-- Supplied records follows --

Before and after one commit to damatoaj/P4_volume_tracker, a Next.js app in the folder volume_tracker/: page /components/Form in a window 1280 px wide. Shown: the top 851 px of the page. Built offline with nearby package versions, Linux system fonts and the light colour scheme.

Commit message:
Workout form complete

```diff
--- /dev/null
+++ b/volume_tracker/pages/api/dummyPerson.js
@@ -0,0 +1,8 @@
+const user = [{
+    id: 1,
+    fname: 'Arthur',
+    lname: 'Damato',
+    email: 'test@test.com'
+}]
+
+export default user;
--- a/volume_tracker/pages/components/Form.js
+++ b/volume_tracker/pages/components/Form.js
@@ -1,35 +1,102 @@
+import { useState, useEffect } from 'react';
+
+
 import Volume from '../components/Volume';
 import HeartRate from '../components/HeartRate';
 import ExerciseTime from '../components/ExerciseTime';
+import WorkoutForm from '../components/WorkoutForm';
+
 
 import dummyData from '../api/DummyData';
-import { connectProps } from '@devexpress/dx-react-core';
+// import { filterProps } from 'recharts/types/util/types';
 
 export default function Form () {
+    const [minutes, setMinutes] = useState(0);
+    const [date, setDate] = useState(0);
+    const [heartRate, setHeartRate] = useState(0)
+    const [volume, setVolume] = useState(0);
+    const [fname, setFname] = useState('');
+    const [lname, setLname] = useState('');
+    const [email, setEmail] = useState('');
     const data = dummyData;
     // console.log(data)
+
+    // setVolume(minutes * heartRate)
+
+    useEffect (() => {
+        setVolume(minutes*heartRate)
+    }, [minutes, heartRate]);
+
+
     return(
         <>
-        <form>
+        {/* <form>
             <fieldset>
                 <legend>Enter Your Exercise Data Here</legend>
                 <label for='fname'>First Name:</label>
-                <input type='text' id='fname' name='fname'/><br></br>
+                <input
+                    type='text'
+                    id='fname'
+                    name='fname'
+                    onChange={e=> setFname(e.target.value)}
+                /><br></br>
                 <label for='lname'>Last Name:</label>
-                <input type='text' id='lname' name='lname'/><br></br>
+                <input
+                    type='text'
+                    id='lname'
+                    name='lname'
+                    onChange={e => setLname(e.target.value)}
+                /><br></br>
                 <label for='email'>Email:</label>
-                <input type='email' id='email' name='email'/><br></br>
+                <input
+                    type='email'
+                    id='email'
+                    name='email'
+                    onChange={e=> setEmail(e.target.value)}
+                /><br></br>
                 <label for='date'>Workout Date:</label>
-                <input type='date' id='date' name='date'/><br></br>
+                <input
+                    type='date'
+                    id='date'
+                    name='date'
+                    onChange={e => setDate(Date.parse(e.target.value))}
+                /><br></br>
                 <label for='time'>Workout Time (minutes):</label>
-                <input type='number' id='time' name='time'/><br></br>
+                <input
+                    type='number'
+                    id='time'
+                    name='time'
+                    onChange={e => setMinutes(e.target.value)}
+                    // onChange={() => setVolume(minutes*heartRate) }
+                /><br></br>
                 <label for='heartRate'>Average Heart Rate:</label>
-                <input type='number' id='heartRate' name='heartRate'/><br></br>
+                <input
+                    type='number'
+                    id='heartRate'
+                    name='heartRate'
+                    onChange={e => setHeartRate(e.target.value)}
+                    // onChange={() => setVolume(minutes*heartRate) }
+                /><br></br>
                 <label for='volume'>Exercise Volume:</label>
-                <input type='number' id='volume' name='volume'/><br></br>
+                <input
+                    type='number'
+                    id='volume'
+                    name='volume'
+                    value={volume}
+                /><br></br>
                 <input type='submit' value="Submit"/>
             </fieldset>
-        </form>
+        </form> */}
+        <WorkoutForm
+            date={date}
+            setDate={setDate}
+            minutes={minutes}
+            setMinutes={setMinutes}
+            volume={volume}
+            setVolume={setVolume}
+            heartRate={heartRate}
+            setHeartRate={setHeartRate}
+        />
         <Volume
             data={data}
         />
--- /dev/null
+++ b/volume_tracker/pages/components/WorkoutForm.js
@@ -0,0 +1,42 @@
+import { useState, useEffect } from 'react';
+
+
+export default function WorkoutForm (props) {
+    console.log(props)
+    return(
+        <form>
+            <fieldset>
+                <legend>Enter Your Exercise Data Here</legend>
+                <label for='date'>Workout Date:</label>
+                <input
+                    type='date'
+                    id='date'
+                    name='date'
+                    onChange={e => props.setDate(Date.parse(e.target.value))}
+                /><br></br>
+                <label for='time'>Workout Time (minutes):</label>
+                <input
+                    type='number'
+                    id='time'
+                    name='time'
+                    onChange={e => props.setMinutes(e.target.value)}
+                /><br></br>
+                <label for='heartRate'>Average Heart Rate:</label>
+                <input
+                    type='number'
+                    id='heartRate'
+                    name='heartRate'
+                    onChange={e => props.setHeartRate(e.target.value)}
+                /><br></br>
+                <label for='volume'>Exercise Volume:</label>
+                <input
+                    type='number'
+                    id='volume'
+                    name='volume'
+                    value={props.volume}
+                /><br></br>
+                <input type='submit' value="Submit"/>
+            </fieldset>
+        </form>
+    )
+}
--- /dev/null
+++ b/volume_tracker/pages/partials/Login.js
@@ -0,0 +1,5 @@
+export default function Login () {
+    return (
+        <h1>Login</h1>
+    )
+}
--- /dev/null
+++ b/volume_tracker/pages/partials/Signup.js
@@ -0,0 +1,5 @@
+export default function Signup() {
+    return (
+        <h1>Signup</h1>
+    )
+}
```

-- Supplied records concluded --

To do
What is needed here is an exact copy of all the entries.

Expected output
Before and after one commit to damatoaj/P4_volume_tracker, a Next.js app in the folder volume_tracker/: page /components/Form in a window 1280 px wide. Shown: the top 851 px of the page. Built offline with nearby package versions, Linux system fonts and the light colour scheme.

Commit message:
Workout form complete

```diff
--- /dev/null
+++ b/volume_tracker/pages/api/dummyPerson.js
@@ -0,0 +1,8 @@
+const user = [{
+    id: 1,
+    fname: 'Arthur',
+    lname: 'Damato',
+    email: 'test@test.com'
+}]
+
+export default user;
--- a/volume_tracker/pages/components/Form.js
+++ b/volume_tracker/pages/components/Form.js
@@ -1,35 +1,102 @@
+import { useState, useEffect } from 'react';
+
+
 import Volume from '../components/Volume';
 import HeartRate from '../components/HeartRate';
 import ExerciseTime from '../components/ExerciseTime';
+import WorkoutForm from '../components/WorkoutForm';
+
 
 import dummyData from '../api/DummyData';
-import { connectProps } from '@devexpress/dx-react-core';
+// import { filterProps } from 'recharts/types/util/types';
 
 export default function Form () {
+    const [minutes, setMinutes] = useState(0);
+    const [date, setDate] = useState(0);
+    const [heartRate, setHeartRate] = useState(0)
+    const [volume, setVolume] = useState(0);
+    const [fname, setFname] = useState('');
+    const [lname, setLname] = useState('');
+    const [email, setEmail] = useState('');
     const data = dummyData;
     // console.log(data)
+
+    // setVolume(minutes * heartRate)
+
+    useEffect (() => {
+        setVolume(minutes*heartRate)
+    }, [minutes, heartRate]);
+
+
     return(
         <>
-        <form>
+        {/* <form>
             <fieldset>
                 <legend>Enter Your Exercise Data Here</legend>
                 <label for='fname'>First Name:</label>
-                <input type='text' id='fname' name='fname'/><br></br>
+                <input
+                    type='text'
+                    id='fname'
+                    name='fname'
+                    onChange={e=> setFname(e.target.value)}
+                /><br></br>
                 <label for='lname'>Last Name:</label>
-                <input type='text' id='lname' name='lname'/><br></br>
+                <input
+                    type='text'
+                    id='lname'
+                    name='lname'
+                    onChange={e => setLname(e.target.value)}
+                /><br></br>
                 <label for='email'>Email:</label>
-                <input type='email' id='email' name='email'/><br></br>
+                <input
+                    type='email'
+                    id='email'
+                    name='email'
+                    onChange={e=> setEmail(e.target.value)}
+                /><br></br>
                 <label for='date'>Workout Date:</label>
-                <input type='date' id='date' name='date'/><br></br>
+                <input
+                    type='date'
+                    id='date'
+                    name='date'
+                    onChange={e => setDate(Date.parse(e.target.value))}
+                /><br></br>
                 <label for='time'>Workout Time (minutes):</label>
-                <input type='number' id='time' name='time'/><br></br>
+                <input
+                    type='number'
+                    id='time'
+                    name='time'
+                    onChange={e => setMinutes(e.target.value)}
+                    // onChange={() => setVolume(minutes*heartRate) }
+                /><br></br>
                 <label for='heartRate'>Average Heart Rate:</label>
-                <input type='number' id='heartRate' name='heartRate'/><br></br>
+                <input
+                    type='number'
+                    id='heartRate'
+                    name='heartRate'
+                    onChange={e => setHeartRate(e.target.value)}
+                    // onChange={() => setVolume(minutes*heartRate) }
+                /><br></br>
                 <label for='volume'>Exercise Volume:</label>
-                <input type='number' id='volume' name='volume'/><br></br>
+                <input
+                    type='number'
+                    id='volume'
+                    name='volume'
+                    value={volume}
+                /><br></br>
                 <input type='submit' value="Submit"/>
             </fieldset>
-        </form>
+        </form> */}
+        <WorkoutForm
+            date={date}
+            setDate={setDate}
+            minutes={minutes}
+            setMinutes={setMinutes}
+            volume={volume}
+            setVolume={setVolume}
+            heartRate={heartRate}
+            setHeartRate={setHeartRate}
+        />
         <Volume
             data={data}
         />
--- /dev/null
+++ b/volume_tracker/pages/components/WorkoutForm.js
@@ -0,0 +1,42 @@
+import { useState, useEffect } from 'react';
+
+
+export default function WorkoutForm (props) {
+    console.log(props)
+    return(
+        <form>
+            <fieldset>
+                <legend>Enter Your Exercise Data Here</legend>
+                <label for='date'>Workout Date:</label>
+                <input
+                    type='date'
+                    id='date'
+                    name='date'
+                    onChange={e => props.setDate(Date.parse(e.target.value))}
+                /><br></br>
+                <label for='time'>Workout Time (minutes):</label>
+                <input
+                    type='number'
+                    id='time'
+                    name='time'
+                    onChange={e => props.setMinutes(e.target.value)}
+                /><br></br>
+                <label for='heartRate'>Average Heart Rate:</label>
+                <input
+                    type='number'
+                    id='heartRate'
+                    name='heartRate'
+                    onChange={e => props.setHeartRate(e.target.value)}
+                /><br></br>
+                <label for='volume'>Exercise Volume:</label>
+                <input
+                    type='number'
+                    id='volume'
+                    name='volume'
+                    value={props.volume}
+                /><br></br>
+                <input type='submit' value="Submit"/>
+            </fieldset>
+        </form>
+    )
+}
--- /dev/null
+++ b/volume_tracker/pages/partials/Login.js
@@ -0,0 +1,5 @@
+export default function Login () {
+    return (
+        <h1>Login</h1>
+    )
+}
--- /dev/null
+++ b/volume_tracker/pages/partials/Signup.js
@@ -0,0 +1,5 @@
+export default function Signup() {
+    return (
+        <h1>Signup</h1>
+    )
+}
```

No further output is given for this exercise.